An Unholy Mess
An Unholy Mess
Mike stood half-crouched, balancing a cup of hot coffee in one hand while lowering himself into the redwood porch chair. Right then he heard her. Rather, he heard the slider open and then the sound of her broom sweeping against the rough boards of the deck floor. He sighed. He had come out here specifically to get away from her.
She was muttering to herself. He couldn’t quite catch what she was saying, but thought he made out the word “idolatry.”
“Mrs. Moriarty,” he called. “Do you think you could do the porch last, on your way out?”
“I left it for last last time, Mr. T.,” she said, “and that breeze came up off the bay and blew all the dirt in my face. I better do it now while the wind’s down.”
She had a thick, strong body, made for work, and there was a finality in the way she moved the broom. Mike shrugged and settled back against the cushion of the chair. Her great weapon, he realized, was his own unwillingness to deal with her.
She had arrived just as he was tying on his sneakers this morning, the first day of his vacation. He heard the heavy smack of a car door shutting out front and recognized the noise at once as coming from her big battered Buick. He had forgotten momentarily that he’d asked to come out and clean the cottage one day while they were here.

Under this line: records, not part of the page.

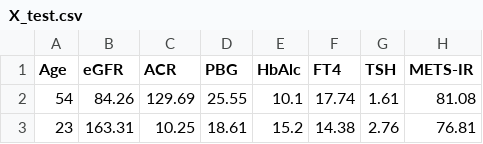
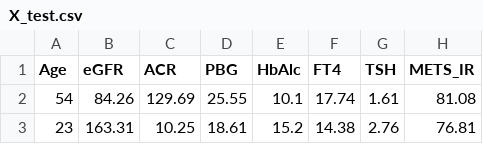
Before and after one commit to lxh11234/CMM, a CSV file: X_test.csv, drawn as a sheet; only a part is shown.

Commit message:
X_test.csv

```diff
--- a/X_test.csv
+++ b/X_test.csv
@@ -1,2 +1,2 @@
-Age,eGFR,ACR,PBG,HbAlc,FT4,TSH,METS-IR
+Age,eGFR,ACR,PBG,HbAlc,FT4,TSH,METS_IR
 54,84.26,129.69,25.55,10.1,17.74,1.61,81.08
```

Behind him somewhere, she swept aggressively, making grunting noises as she worked; it was almost as if she were down on her knees with a scrub brush. He placed the coffee on the armrest and looked across at the parched and treeless California hills, bunched up together like brown fists, a narrow blue pencil of a bay running the length of the valley below them. The particular configuration of shapes had always soothed him; this was where he felt at ease these days; that is, since Eden’s death. He came over from Berkeley as often as he could, on weekends or whenever.
A little gust of wind lifted the hair off his forehead and dropped it down again with a tickle. Perhaps Mrs. Moriarty had felt it, too. Perhaps it would convince her to go back inside and sweep out the dim rooms of the cottage, leaving him to enjoy these moments when the coffee was still fragrant and the kids hadn’t yet begun their clamor to take them out in the boat or to a beach.

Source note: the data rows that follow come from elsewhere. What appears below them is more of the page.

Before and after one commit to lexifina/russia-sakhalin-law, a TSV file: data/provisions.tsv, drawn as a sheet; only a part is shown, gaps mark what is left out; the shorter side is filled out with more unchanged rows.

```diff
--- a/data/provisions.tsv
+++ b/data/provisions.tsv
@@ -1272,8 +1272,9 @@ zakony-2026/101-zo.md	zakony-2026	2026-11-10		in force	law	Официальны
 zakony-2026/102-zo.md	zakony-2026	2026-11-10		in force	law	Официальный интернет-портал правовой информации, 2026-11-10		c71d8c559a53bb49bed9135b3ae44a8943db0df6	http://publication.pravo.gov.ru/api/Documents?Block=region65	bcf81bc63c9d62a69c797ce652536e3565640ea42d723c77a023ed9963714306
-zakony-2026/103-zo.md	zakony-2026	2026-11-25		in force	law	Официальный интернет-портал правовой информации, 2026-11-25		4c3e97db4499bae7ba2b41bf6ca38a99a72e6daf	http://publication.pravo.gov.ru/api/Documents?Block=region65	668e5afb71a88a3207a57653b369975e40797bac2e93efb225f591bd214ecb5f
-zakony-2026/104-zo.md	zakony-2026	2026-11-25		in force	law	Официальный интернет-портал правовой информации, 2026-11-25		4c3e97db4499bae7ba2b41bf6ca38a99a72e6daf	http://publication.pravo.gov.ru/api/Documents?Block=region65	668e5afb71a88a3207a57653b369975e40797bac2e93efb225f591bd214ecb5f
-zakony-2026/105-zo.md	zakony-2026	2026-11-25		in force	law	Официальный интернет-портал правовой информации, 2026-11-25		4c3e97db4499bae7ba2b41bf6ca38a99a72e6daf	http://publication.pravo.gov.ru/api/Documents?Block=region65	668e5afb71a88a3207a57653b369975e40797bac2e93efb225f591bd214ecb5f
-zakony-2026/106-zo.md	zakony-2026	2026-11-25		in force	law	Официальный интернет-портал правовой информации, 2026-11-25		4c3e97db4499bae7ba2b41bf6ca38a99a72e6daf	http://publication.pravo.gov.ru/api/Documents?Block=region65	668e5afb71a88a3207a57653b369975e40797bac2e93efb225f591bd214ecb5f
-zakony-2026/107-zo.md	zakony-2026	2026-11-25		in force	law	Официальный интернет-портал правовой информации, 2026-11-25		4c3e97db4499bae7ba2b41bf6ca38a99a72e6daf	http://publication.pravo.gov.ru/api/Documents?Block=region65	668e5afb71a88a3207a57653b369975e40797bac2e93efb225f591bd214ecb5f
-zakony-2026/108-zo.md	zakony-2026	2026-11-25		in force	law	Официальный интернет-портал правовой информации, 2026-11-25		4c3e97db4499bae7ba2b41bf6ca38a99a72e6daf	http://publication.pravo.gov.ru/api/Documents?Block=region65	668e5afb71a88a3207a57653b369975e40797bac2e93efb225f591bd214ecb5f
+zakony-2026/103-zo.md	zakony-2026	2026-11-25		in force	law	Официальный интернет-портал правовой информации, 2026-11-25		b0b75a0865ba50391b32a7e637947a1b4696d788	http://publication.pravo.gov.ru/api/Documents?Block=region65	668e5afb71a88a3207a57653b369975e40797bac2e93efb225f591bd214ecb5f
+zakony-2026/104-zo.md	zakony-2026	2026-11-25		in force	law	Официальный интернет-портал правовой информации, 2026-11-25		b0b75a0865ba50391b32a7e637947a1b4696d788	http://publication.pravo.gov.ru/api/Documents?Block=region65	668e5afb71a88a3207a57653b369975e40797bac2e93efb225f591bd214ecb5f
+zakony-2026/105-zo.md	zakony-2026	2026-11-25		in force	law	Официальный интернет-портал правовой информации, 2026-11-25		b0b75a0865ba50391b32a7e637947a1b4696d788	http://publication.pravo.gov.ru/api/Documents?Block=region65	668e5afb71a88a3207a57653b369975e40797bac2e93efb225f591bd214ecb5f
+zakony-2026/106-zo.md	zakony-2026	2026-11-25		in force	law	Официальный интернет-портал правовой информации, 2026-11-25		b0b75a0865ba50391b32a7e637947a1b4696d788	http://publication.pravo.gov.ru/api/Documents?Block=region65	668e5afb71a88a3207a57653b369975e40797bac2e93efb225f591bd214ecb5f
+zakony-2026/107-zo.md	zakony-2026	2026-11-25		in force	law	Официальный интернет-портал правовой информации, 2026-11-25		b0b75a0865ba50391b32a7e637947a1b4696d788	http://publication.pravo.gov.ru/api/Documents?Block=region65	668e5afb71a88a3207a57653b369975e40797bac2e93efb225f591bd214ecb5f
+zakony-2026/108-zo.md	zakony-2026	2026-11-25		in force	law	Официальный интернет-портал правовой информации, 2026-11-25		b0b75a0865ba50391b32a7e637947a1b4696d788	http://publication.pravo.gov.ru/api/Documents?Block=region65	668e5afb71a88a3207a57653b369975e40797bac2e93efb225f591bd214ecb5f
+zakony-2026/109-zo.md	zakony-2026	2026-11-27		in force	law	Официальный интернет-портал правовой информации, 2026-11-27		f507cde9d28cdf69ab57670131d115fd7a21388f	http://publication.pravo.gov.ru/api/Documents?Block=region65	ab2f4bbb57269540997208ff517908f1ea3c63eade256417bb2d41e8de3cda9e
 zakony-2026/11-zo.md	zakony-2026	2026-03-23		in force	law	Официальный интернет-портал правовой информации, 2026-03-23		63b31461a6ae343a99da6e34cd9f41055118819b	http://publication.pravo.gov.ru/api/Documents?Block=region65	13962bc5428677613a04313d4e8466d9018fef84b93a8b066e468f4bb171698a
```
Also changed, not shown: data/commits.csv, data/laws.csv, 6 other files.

Eden could have gotten rid of her easily; for Eden Mrs. Moriarty would have done anything, waxed the weeds, vacuumed the woods.
“Oh, it’s a mess, it’s a mess, it’s an unholy mess!” She was almost singing to herself as she swept, closer and closer. Mrs. Moriarty had been a once-a-week cleaner, and then as Eden had gotten sicker, she had started coming in every day. One afternoon he had come upon the two of them standing in the laundry, Eden’s forehead resting on Mrs. Moriarty’s shoulder, Mrs. Moriarty making incomprehensible soothing sounds. He had felt like an intruder.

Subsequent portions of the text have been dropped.